Boost universities’ research capacity, experts tell State
By Mark Oloo | October 14th 2018
Research holds the key to unlocking the country’s potential, scholars say, amid renewed calls to have training institutions embrace innovation. This it was noted that would boost skills development.
International development experts, at a conference in Nairobi last week, want research in local universities sustained, and used to ensure policies are aligned with the country’s needs and socio-economic realities.
Addressing the forum, Agriculture PS Hamadi Boga acknowledges that despite minimal funding for research, the government was making efforts to ensure research systems are strengthened and incorporated within President Uhuru Kenyatta’s ‘big four’ agenda.
“African researchers should take a key role in ensuring top quality research is produced as owners of research often control the knowledge systems. It’s critical to map out research and institute mapping on the research agenda critical for national discourses,” he Prof Boga said.

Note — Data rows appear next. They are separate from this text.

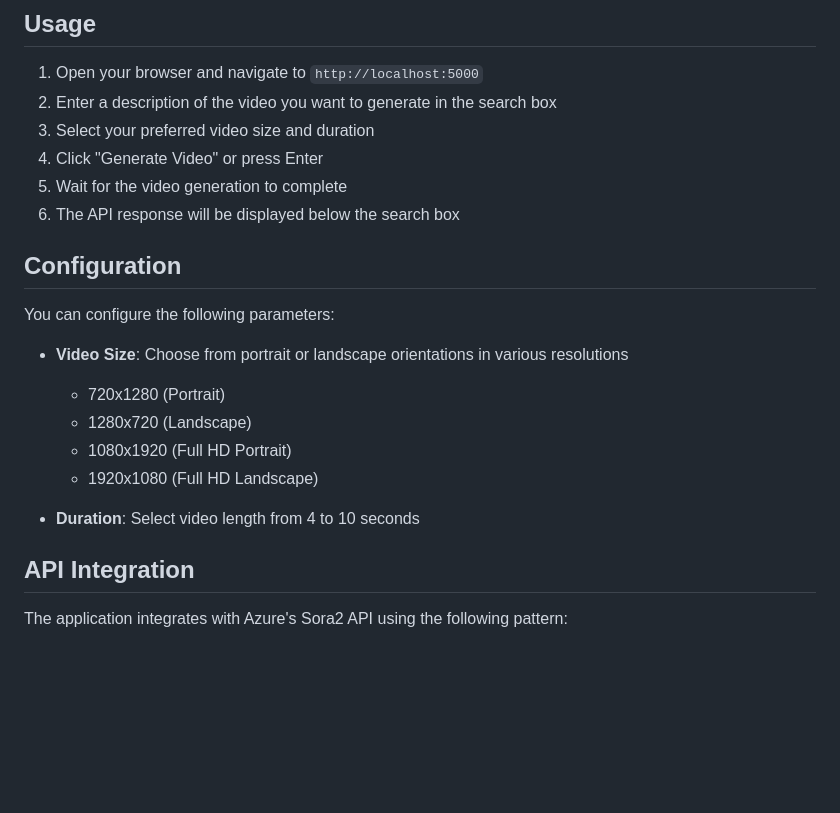
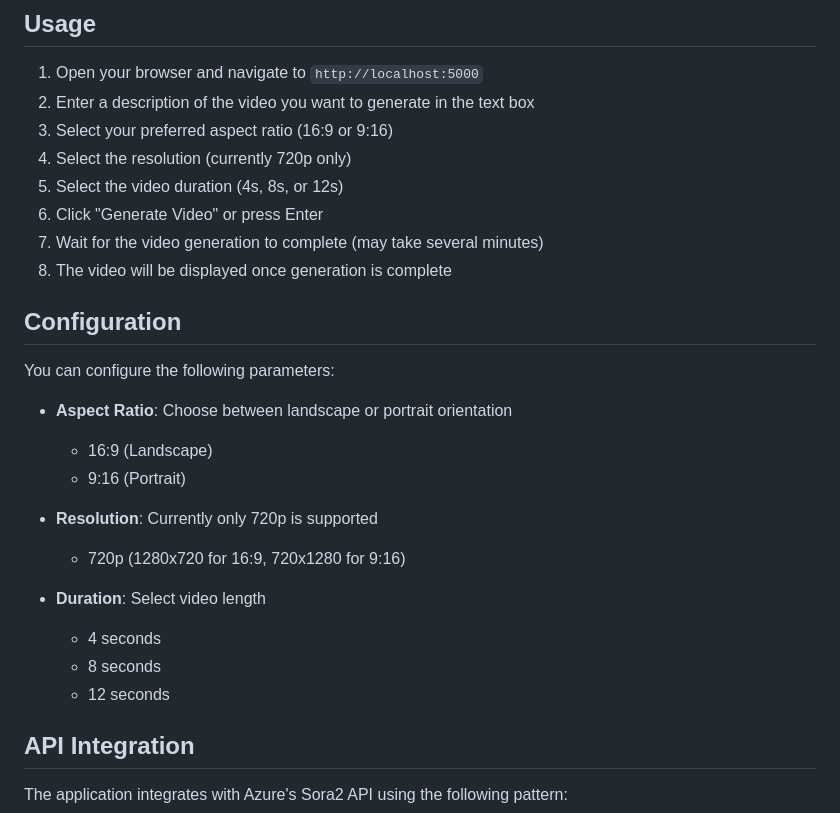
Before and after one commit to mdalvit/Azure-Sora2-Video-Generator-Public--BYOAPIs, a Markdown page: README.md, the part around the change. GitHub-like rendering; blank space fills up the shorter version.

Commit message:
Update README with correct video configuration options (16:9/9:16, 720p, 4s/8s/12s)

```diff
--- a/README.md
+++ b/README.md
@@ -49,23 +49,29 @@ The application will be available at `http://localhost:5000`
 ## Usage
 
 1. Open your browser and navigate to `http://localhost:5000`
-2. Enter a description of the video you want to generate in the search box
-3. Select your preferred video size and duration
-4. Click "Generate Video" or press Enter
-5. Wait for the video generation to complete
-6. The API response will be displayed below the search box
+2. Enter a description of the video you want to generate in the text box
+3. Select your preferred aspect ratio (16:9 or 9:16)
+4. Select the resolution (currently 720p only)
+5. Select the video duration (4s, 8s, or 12s)
+6. Click "Generate Video" or press Enter
+7. Wait for the video generation to complete (may take several minutes)
+8. The video will be displayed once generation is complete
 
 ## Configuration
 
 You can configure the following parameters:
 
-- **Video Size**: Choose from portrait or landscape orientations in various resolutions
-  - 720x1280 (Portrait)
-  - 1280x720 (Landscape)
-  - 1080x1920 (Full HD Portrait)
-  - 1920x1080 (Full HD Landscape)
+- **Aspect Ratio**: Choose between landscape or portrait orientation
+  - 16:9 (Landscape)
+  - 9:16 (Portrait)
 
-- **Duration**: Select video length from 4 to 10 seconds
+- **Resolution**: Currently only 720p is supported
+  - 720p (1280x720 for 16:9, 720x1280 for 9:16)
+
+- **Duration**: Select video length
+  - 4 seconds
+  - 8 seconds
+  - 12 seconds
 
 ## API Integration
 
```
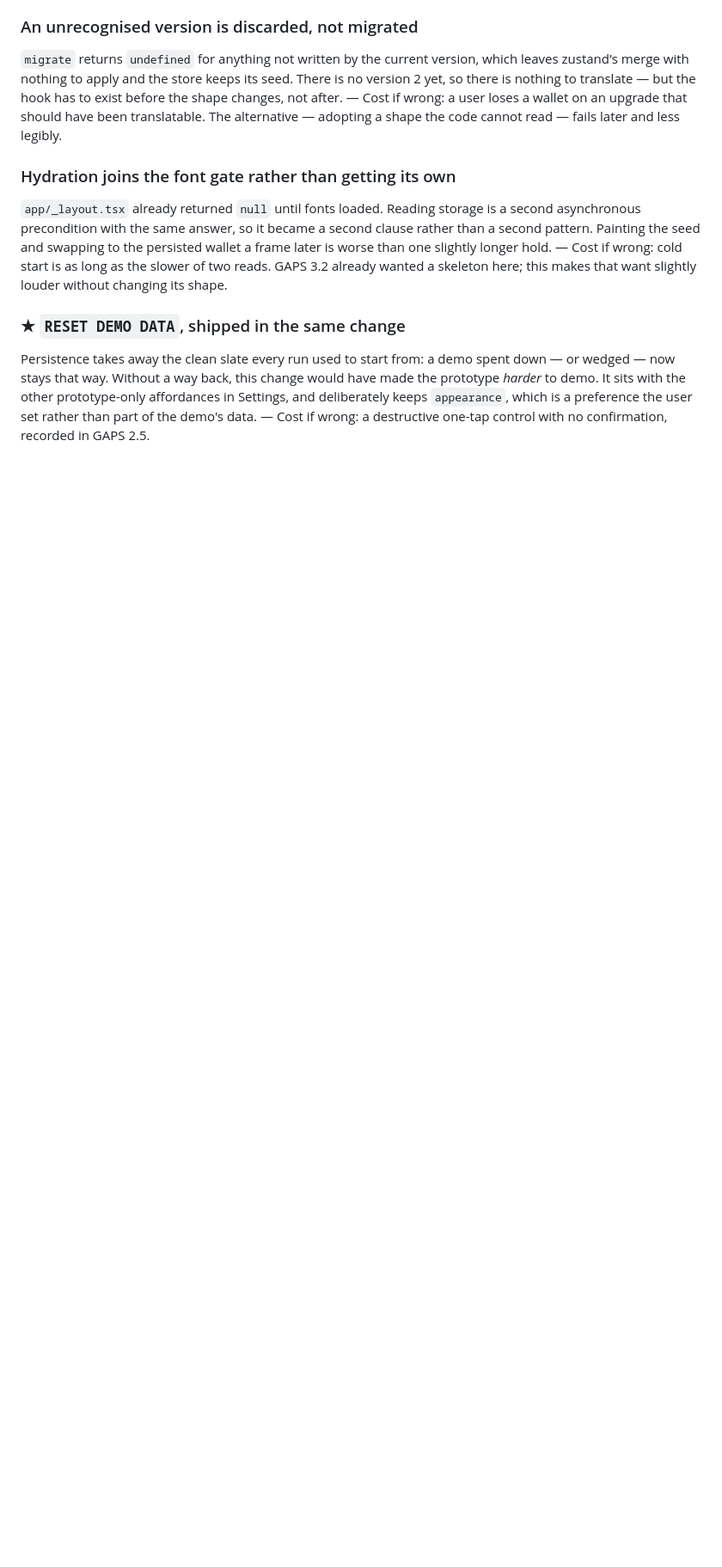
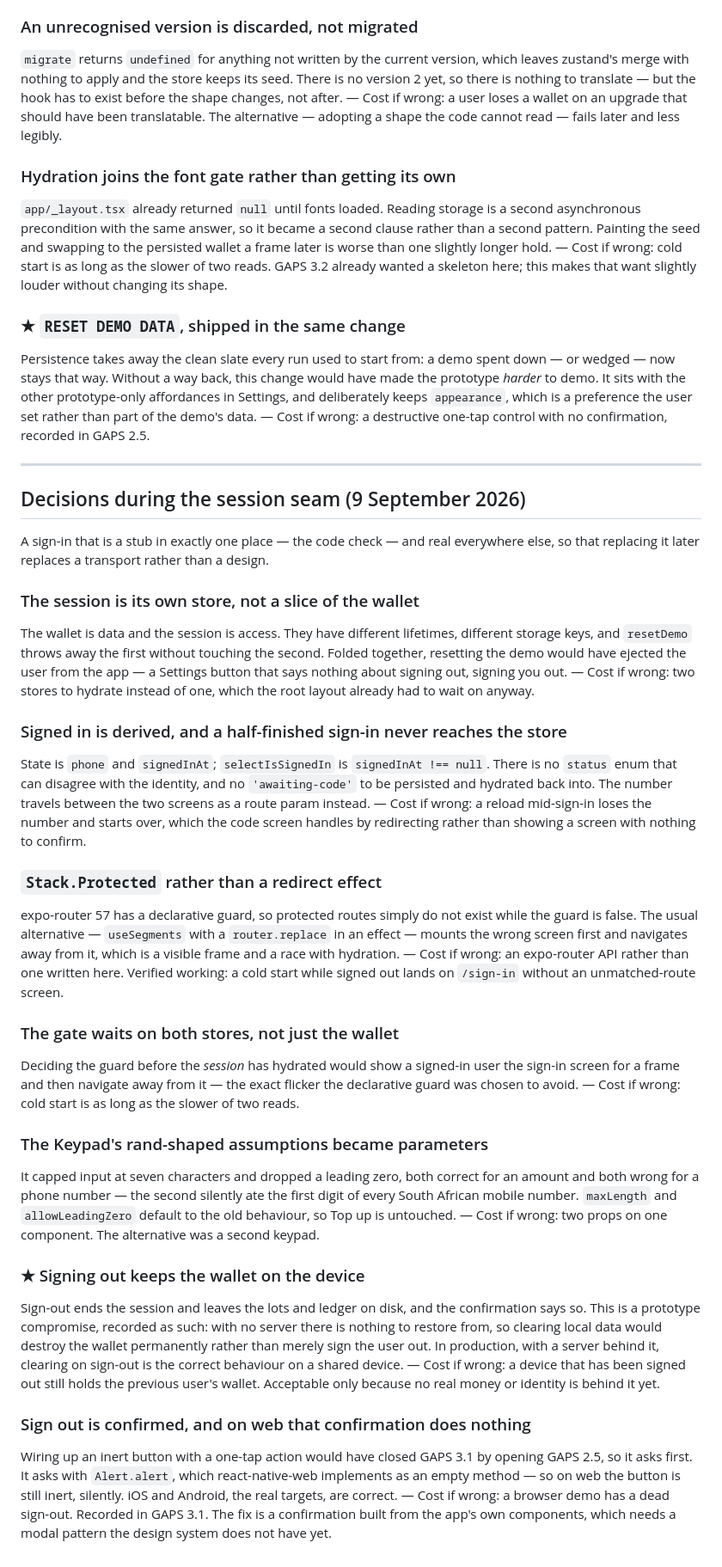
Before and after one commit to EmilFabel04/barrel-fuel-wallet, a Markdown page: docs/DECISIONS.md, the part around the change. Shown at 86% size. Rendered like a GitHub page; blank space fills up the shorter version.

Commit message:
docs: record the session seam, and the sign-out that is dead on web
SIGN OUT comes off the inert-controls list in GAPS 3.1, with the caveat that
react-native-web implements Alert.alert as an empty method, so on web the
confirmation never appears and the button does nothing. iOS and Android are
correct.

Seven decisions appended to DECISIONS, and the five-item shortlist now points
at local notifications — the one remaining roadmap item that needs no server.

Co-Authored-By: Claude Opus 5 (1M context) <noreply@anthropic.com>
Claude-Session: https://claude.ai/code/session_01UgQJu6JQ1iqox6ytxjpB1N

```diff
--- a/docs/DECISIONS.md
+++ b/docs/DECISIONS.md
@@ -638,3 +638,72 @@ prototype *harder* to demo. It sits with the other prototype-only affordances in
 and deliberately keeps `appearance`, which is a preference the user set rather than part of
 the demo's data.
 — Cost if wrong: a destructive one-tap control with no confirmation, recorded in GAPS 2.5.
+
+---
+
+## Decisions during the session seam (9 September 2026)
+
+A sign-in that is a stub in exactly one place — the code check — and real everywhere else,
+so that replacing it later replaces a transport rather than a design.
+
+### The session is its own store, not a slice of the wallet
+
+The wallet is data and the session is access. They have different lifetimes, different
+storage keys, and `resetDemo` throws away the first without touching the second. Folded
+together, resetting the demo would have ejected the user from the app — a Settings button
+that says nothing about signing out, signing you out.
+— Cost if wrong: two stores to hydrate instead of one, which the root layout already had to
+wait on anyway.
+
+### Signed in is derived, and a half-finished sign-in never reaches the store
+
+State is `phone` and `signedInAt`; `selectIsSignedIn` is `signedInAt !== null`. There is no
+`status` enum that can disagree with the identity, and no `'awaiting-code'` to be persisted
+and hydrated back into. The number travels between the two screens as a route param
+instead.
+— Cost if wrong: a reload mid-sign-in loses the number and starts over, which the code
+screen handles by redirecting rather than showing a screen with nothing to confirm.
+
+### `Stack.Protected` rather than a redirect effect
+
+expo-router 57 has a declarative guard, so protected routes simply do not exist while the
+guard is false. The usual alternative — `useSegments` with a `router.replace` in an effect —
+mounts the wrong screen first and navigates away from it, which is a visible frame and a
+race with hydration.
+— Cost if wrong: an expo-router API rather than one written here. Verified working: a cold
+start while signed out lands on `/sign-in` without an unmatched-route screen.
+
+### The gate waits on both stores, not just the wallet
+
+Deciding the guard before the *session* has hydrated would show a signed-in user the
+sign-in screen for a frame and then navigate away from it — the exact flicker the
+declarative guard was chosen to avoid.
+— Cost if wrong: cold start is as long as the slower of two reads.
+
+### The Keypad's rand-shaped assumptions became parameters
+
+It capped input at seven characters and dropped a leading zero, both correct for an amount
+and both wrong for a phone number — the second silently ate the first digit of every South
+African mobile number. `maxLength` and `allowLeadingZero` default to the old behaviour, so
+Top up is untouched.
+— Cost if wrong: two props on one component. The alternative was a second keypad.
+
+### ★ Signing out keeps the wallet on the device
+
+Sign-out ends the session and leaves the lots and ledger on disk, and the confirmation says
+so. This is a prototype compromise, recorded as such: with no server there is nothing to
+restore from, so clearing local data would destroy the wallet permanently rather than
+merely sign the user out. In production, with a server behind it, clearing on sign-out is
+the correct behaviour on a shared device.
+— Cost if wrong: a device that has been signed out still holds the previous user's wallet.
+Acceptable only because no real money or identity is behind it yet.
+
+### Sign out is confirmed, and on web that confirmation does nothing
+
+Wiring up an inert button with a one-tap action would have closed GAPS 3.1 by opening
+GAPS 2.5, so it asks first. It asks with `Alert.alert`, which react-native-web implements
+as an empty method — so on web the button is still inert, silently. iOS and Android, the
+real targets, are correct.
+— Cost if wrong: a browser demo has a dead sign-out. Recorded in GAPS 3.1. The fix is a
+confirmation built from the app's own components, which needs a modal pattern the design
+system does not have yet.
```
Also changed, not shown: docs/GAPS.md (+13 -6 lines), docs/HANDOVER.md (+7 -7 lines).
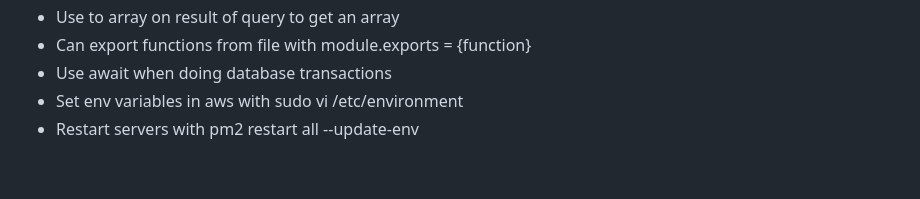
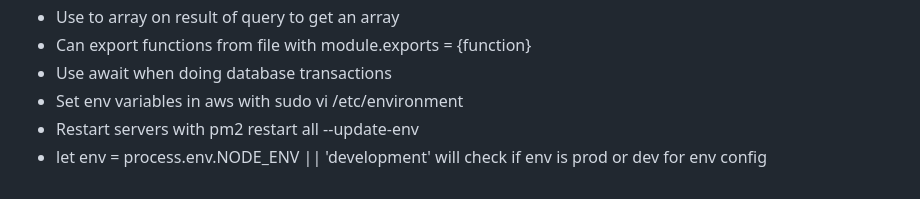
Before and after one commit to nathandcarter21/startup, a Markdown page: README.md, the part around the change. Rendered like a GitHub page.

```diff
--- a/README.md
+++ b/README.md
@@ -102,3 +102,4 @@
 - Use await when doing database transactions
 - Set env variables in aws with sudo vi /etc/environment
 - Restart servers with pm2 restart all --update-env
+- let env = process.env.NODE_ENV || 'development' will check if env is prod or dev for env config
```
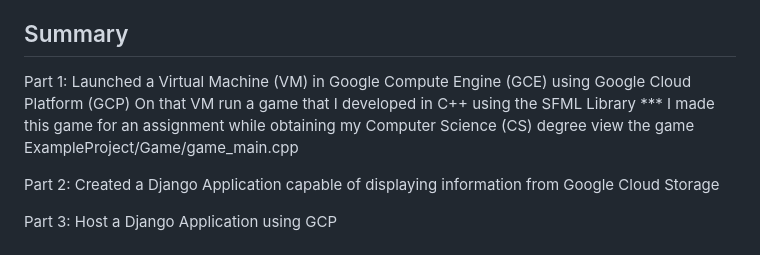
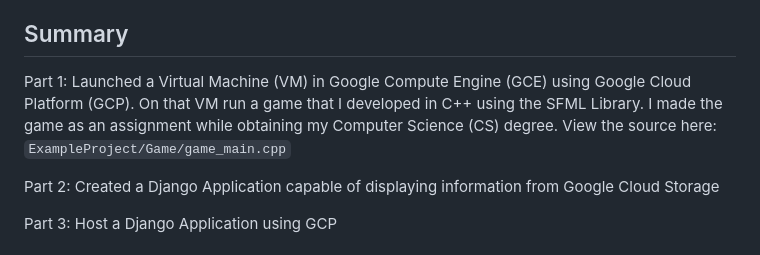
Before and after one commit to MooreNick/ExampleProject, a Markdown page: README.md, the part around one of its changes. GitHub-like rendering.

````diff
--- a/README.md
+++ b/README.md
@@ -14,10 +14,9 @@ to improve upon my abilities. Some of the skills I showcased by doing the below:
 ## Summary
 
 Part 1:
-Launched a Virtual Machine (VM) in Google Compute Engine (GCE) using Google Cloud Platform (GCP)
-On that VM run a game that I developed in C++ using the SFML Library
-                   *** I made this game for an assignment while obtaining my Computer Science (CS) degree
-                   view the game ExampleProject/Game/game_main.cpp
+Launched a Virtual Machine (VM) in Google Compute Engine (GCE) using Google Cloud Platform (GCP).
+On that VM run a game that I developed in C++ using the SFML Library. I made the game as an assignment
+while obtaining my Computer Science (CS) degree. View the source here: ```ExampleProject/Game/game_main.cpp```
 
 Part 2:
 Created a Django Application capable of displaying information from Google Cloud Storage
````
Also changed, not shown: other parts of README.md (+3 -3 lines).
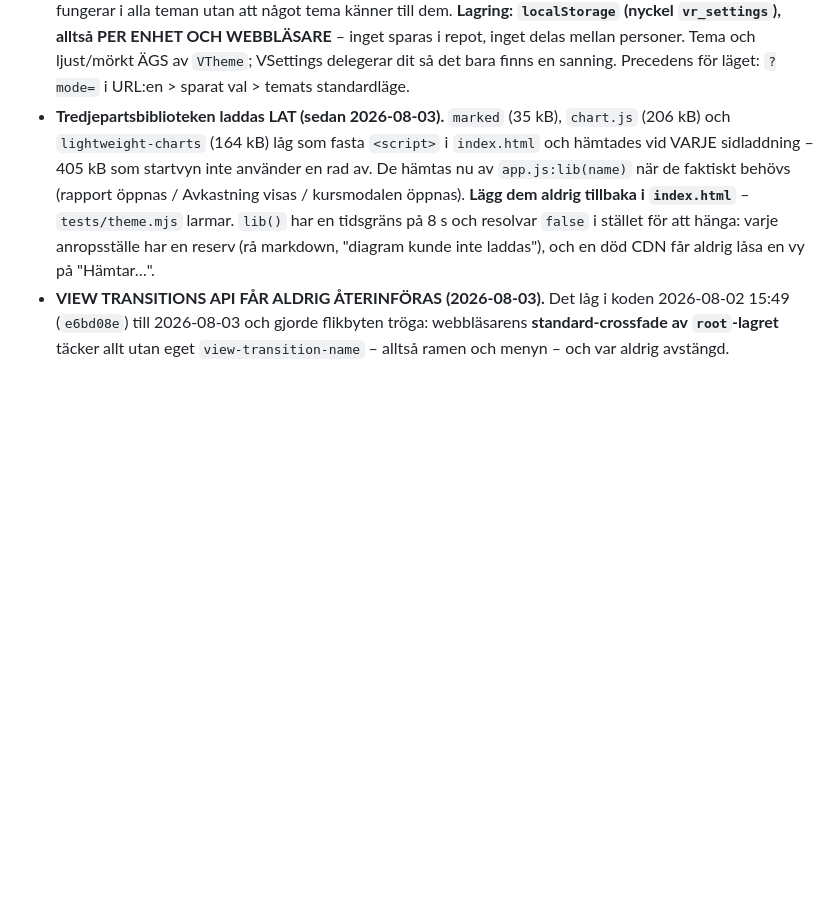
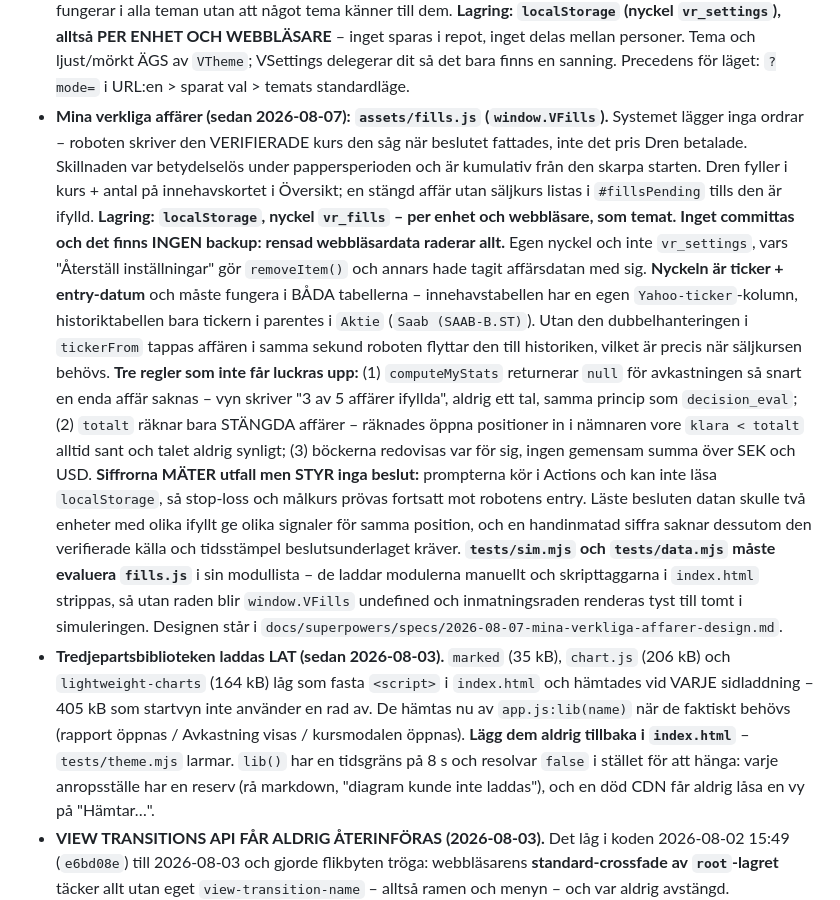
Before and after one commit to DrinasKastrati/Vecko_agent, a Markdown page: CLAUDE.md, the part around the change. GitHub-like rendering; blank space fills up the shorter version.

Commit message:
CLAUDE.md: dokumentera fills.js, nyckeln och de tre reglerna
Co-Authored-By: Claude Opus 5 <noreply@anthropic.com>

```diff
--- a/CLAUDE.md
+++ b/CLAUDE.md
@@ -315,6 +315,31 @@ Rapportfilnamn: `daglig-yymmdd.md`, `veckorapport-yymmdd.md` (yy=år, mm=månad,
   OCH WEBBLÄSARE** – inget sparas i repot, inget delas mellan personer. Tema och ljust/mörkt ÄGS
   av `VTheme`; VSettings delegerar dit så det bara finns en sanning. Precedens för läget:
   `?mode=` i URL:en > sparat val > temats standardläge.
+- **Mina verkliga affärer (sedan 2026-08-07): `assets/fills.js` (`window.VFills`).** Systemet
+  lägger inga ordrar – roboten skriver den VERIFIERADE kurs den såg när beslutet fattades, inte
+  det pris Dren betalade. Skillnaden var betydelselös under pappersperioden och är kumulativ från
+  den skarpa starten. Dren fyller i kurs + antal på innehavskortet i Översikt; en stängd affär
+  utan säljkurs listas i `#fillsPending` tills den är ifylld. **Lagring: `localStorage`, nyckel
+  `vr_fills` – per enhet och webbläsare, som temat. Inget committas och det finns INGEN backup:
+  rensad webbläsardata raderar allt.** Egen nyckel och inte `vr_settings`, vars "Återställ
+  inställningar" gör `removeItem()` och annars hade tagit affärsdatan med sig.
+  **Nyckeln är ticker + entry-datum** och måste fungera i BÅDA tabellerna – innehavstabellen har
+  en egen `Yahoo-ticker`-kolumn, historiktabellen bara tickern i parentes i `Aktie`
+  (`Saab (SAAB-B.ST)`). Utan den dubbelhanteringen i `tickerFrom` tappas affären i samma sekund
+  roboten flyttar den till historiken, vilket är precis när säljkursen behövs.
+  **Tre regler som inte får luckras upp:** (1) `computeMyStats` returnerar `null` för avkastningen
+  så snart en enda affär saknas – vyn skriver "3 av 5 affärer ifyllda", aldrig ett tal, samma
+  princip som `decision_eval`; (2) `totalt` räknar bara STÄNGDA affärer – räknades öppna
+  positioner in i nämnaren vore `klara < totalt` alltid sant och talet aldrig synligt; (3)
+  böckerna redovisas var för sig, ingen gemensam summa över SEK och USD.
+  **Siffrorna MÄTER utfall men STYR inga beslut:** prompterna kör i Actions och kan inte läsa
+  `localStorage`, så stop-loss och målkurs prövas fortsatt mot robotens entry. Läste besluten
+  datan skulle två enheter med olika ifyllt ge olika signaler för samma position, och en
+  handinmatad siffra saknar dessutom den verifierade källa och tidsstämpel beslutsunderlaget
+  kräver. **`tests/sim.mjs` och `tests/data.mjs` måste evaluera `fills.js`** i sin modullista –
+  de laddar modulerna manuellt och skripttaggarna i `index.html` strippas, så utan raden blir
+  `window.VFills` undefined och inmatningsraden renderas tyst till tomt i simuleringen.
+  Designen står i `docs/superpowers/specs/2026-08-07-mina-verkliga-affarer-design.md`.
 - **Tredjepartsbiblioteken laddas LAT (sedan 2026-08-03).** `marked` (35 kB), `chart.js` (206 kB)
   och `lightweight-charts` (164 kB) låg som fasta `<script>` i `index.html` och hämtades vid VARJE
   sidladdning – 405 kB som startvyn inte använder en rad av. De hämtas nu av `app.js:lib(name)`
```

The PS underscored the importance of researcher’s collaboration with political systems.
“We need to critically re-package and sustain conversations on innovative research methodologies for Kenya,” he added.
The Africa Sustainability Hub at the African Centre for Technology Studies (ACTS) in collaboration with the University of Sussex convened the meeting to discuss ways to ensure research uptake and collaborations are incorporated into development agenda of countries’ policies.
Dr Joanes Atela, head of Climate Change programme at ACTS said: “In Kenya, young scholars continue to develop innovative platforms that offer significant opportunities for the research agenda that seeks to enhance the development trajectory of the country.”
Atela said evidence-based research is the key to unlocking solutions to the country’s challenges.
Dr Richard Munang, the United Nations Environment Africa Regional Climate Change Programme coordinator said findings on climate change should be critically addressed. He called don countries to take the Paris agreement on climate change seriously. “Research should not be isolated from mainstream development as has been currently observed,’ said Munang.
Prof David Ockwell of the University of Sussex noted the importance of research collaborations across the continents as it offered great cross-learning opportunities for researchers to learn and engage.
The meeting was convened after a 3-year project called the Pathways Network, funded by the International Science Council, which used ‘Transformation Lab’ (T-Lab) processes to explore transformations in society and ecology in six countries.
They looked at how different people understand problems and imagine new solutions.
In Kenya, the project looked at how mobile-enabled payments for solar power could work for poor people, exploring the barriers and opportunities for change in policy and practice.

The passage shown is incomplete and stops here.